> **TASK PROMPT**: Apart from the pictures, reproduce the data below exactly as it stands.

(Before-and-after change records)
· · · · · · ·

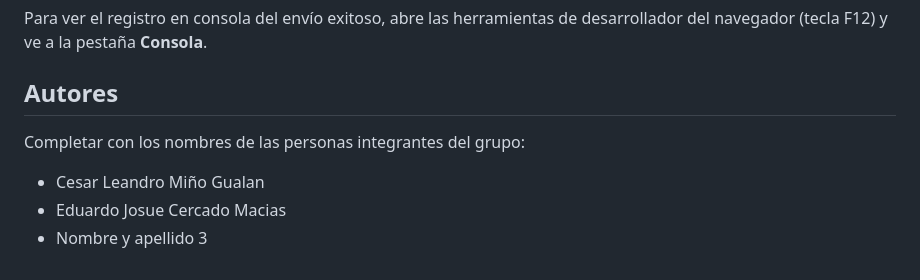
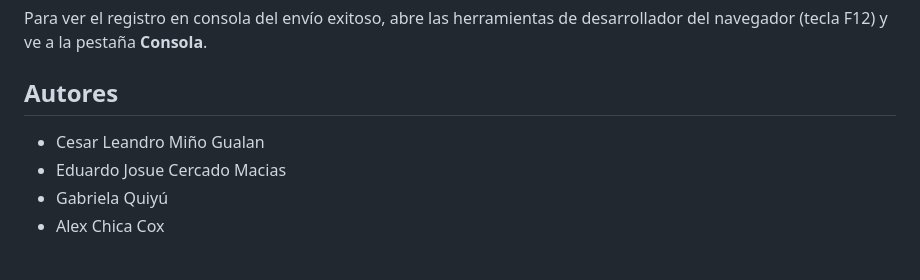
Before and after one commit to LeoSA1919/Formulario, a Markdown page: README.md, the part around the change. Drawn GitHub-style.

Commit message:
Actualizar lista de autores en el README

```diff
--- a/README.md
+++ b/README.md
@@ -91,9 +91,7 @@ Alternativa recomendada para desarrollo: abre la carpeta en Visual Studio Code,
 Para ver el registro en consola del envío exitoso, abre las herramientas de desarrollador del navegador (tecla F12) y ve a la pestaña **Consola**.
 
 ## Autores
-
-Completar con los nombres de las personas integrantes del grupo:
-
 - Cesar Leandro Miño Gualan
 - Eduardo Josue Cercado Macias
-- Nombre y apellido 3
+- Gabriela Quiyú
+- Alex Chica Cox
```
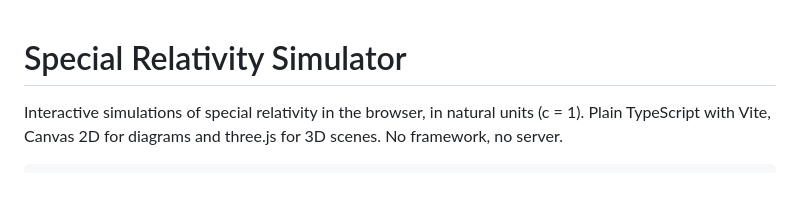
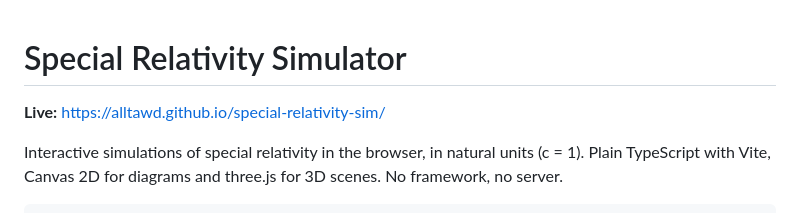
Before and after one commit to AlltAWD/special-relativity-sim, a Markdown page: README.md, the part around the change. GitHub-like rendering; blank space fills up the shorter version.

Commit message:
README: link the live site

```diff
--- a/README.md
+++ b/README.md
@@ -1,4 +1,6 @@
 # Special Relativity Simulator
+
+**Live:** https://alltawd.github.io/special-relativity-sim/
 
 Interactive simulations of special relativity in the browser, in natural units
 (c = 1). Plain TypeScript with Vite, Canvas 2D for diagrams and three.js for 3D
```
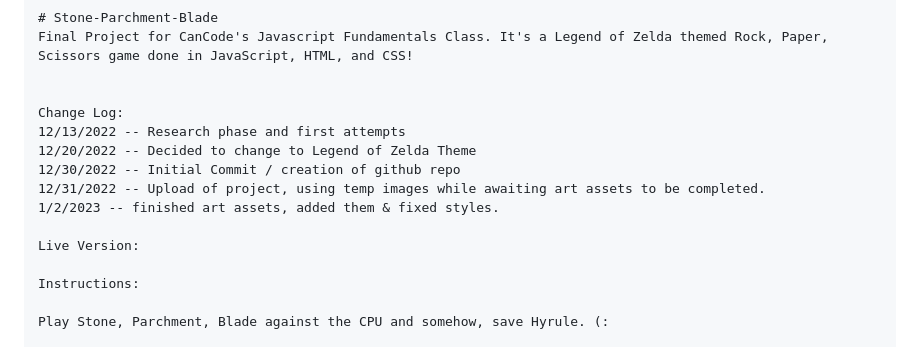
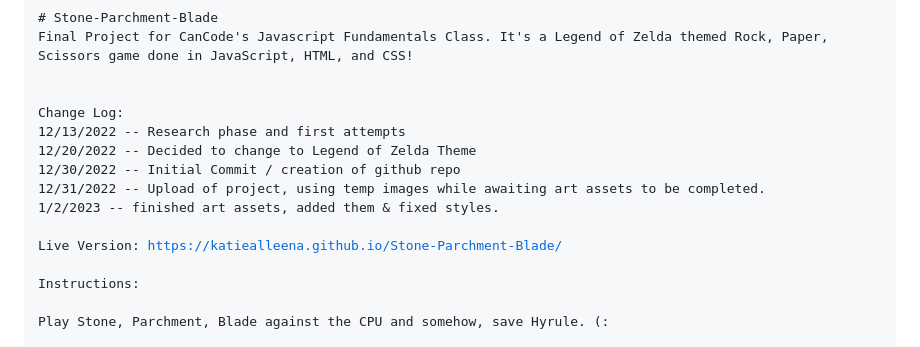
Before and after one commit to KatieAlleena/Stone-Parchment-Blade, a Markdown page: README.md, the part around the change. Drawn GitHub-style.

```diff
--- a/README.md
+++ b/README.md
@@ -10,7 +10,7 @@ Change Log:
 12/31/2022 -- Upload of project, using temp images while awaiting art assets to be completed.
 1/2/2023 -- finished art assets, added them & fixed styles.
 
-Live Version: <a href="https://katiealleena.github.io/Stone-Parchment-Blade/"></a>
+Live Version: <a href="https://katiealleena.github.io/Stone-Parchment-Blade/">https://katiealleena.github.io/Stone-Parchment-Blade/</a>
 
 Instructions:
 
```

· · · · · · ·

> **COMPLETED TASK**:
Before and after one commit to LeoSA1919/Formulario, a Markdown page: README.md, the part around the change. Drawn GitHub-style.

Commit message:
Actualizar lista de autores en el README

```diff
--- a/README.md
+++ b/README.md
@@ -91,9 +91,7 @@ Alternativa recomendada para desarrollo: abre la carpeta en Visual Studio Code,
 Para ver el registro en consola del envío exitoso, abre las herramientas de desarrollador del navegador (tecla F12) y ve a la pestaña **Consola**.
 
 ## Autores
-
-Completar con los nombres de las personas integrantes del grupo:
-
 - Cesar Leandro Miño Gualan
 - Eduardo Josue Cercado Macias
-- Nombre y apellido 3
+- Gabriela Quiyú
+- Alex Chica Cox
```
Before and after one commit to AlltAWD/special-relativity-sim, a Markdown page: README.md, the part around the change. GitHub-like rendering; blank space fills up the shorter version.

Commit message:
README: link the live site

```diff
--- a/README.md
+++ b/README.md
@@ -1,4 +1,6 @@
 # Special Relativity Simulator
+
+**Live:** https://alltawd.github.io/special-relativity-sim/
 
 Interactive simulations of special relativity in the browser, in natural units
 (c = 1). Plain TypeScript with Vite, Canvas 2D for diagrams and three.js for 3D
```
Before and after one commit to KatieAlleena/Stone-Parchment-Blade, a Markdown page: README.md, the part around the change. Drawn GitHub-style.

```diff
--- a/README.md
+++ b/README.md
@@ -10,7 +10,7 @@ Change Log:
 12/31/2022 -- Upload of project, using temp images while awaiting art assets to be completed.
 1/2/2023 -- finished art assets, added them & fixed styles.
 
-Live Version: <a href="https://katiealleena.github.io/Stone-Parchment-Blade/"></a>
+Live Version: <a href="https://katiealleena.github.io/Stone-Parchment-Blade/">https://katiealleena.github.io/Stone-Parchment-Blade/</a>
 
 Instructions:
 
```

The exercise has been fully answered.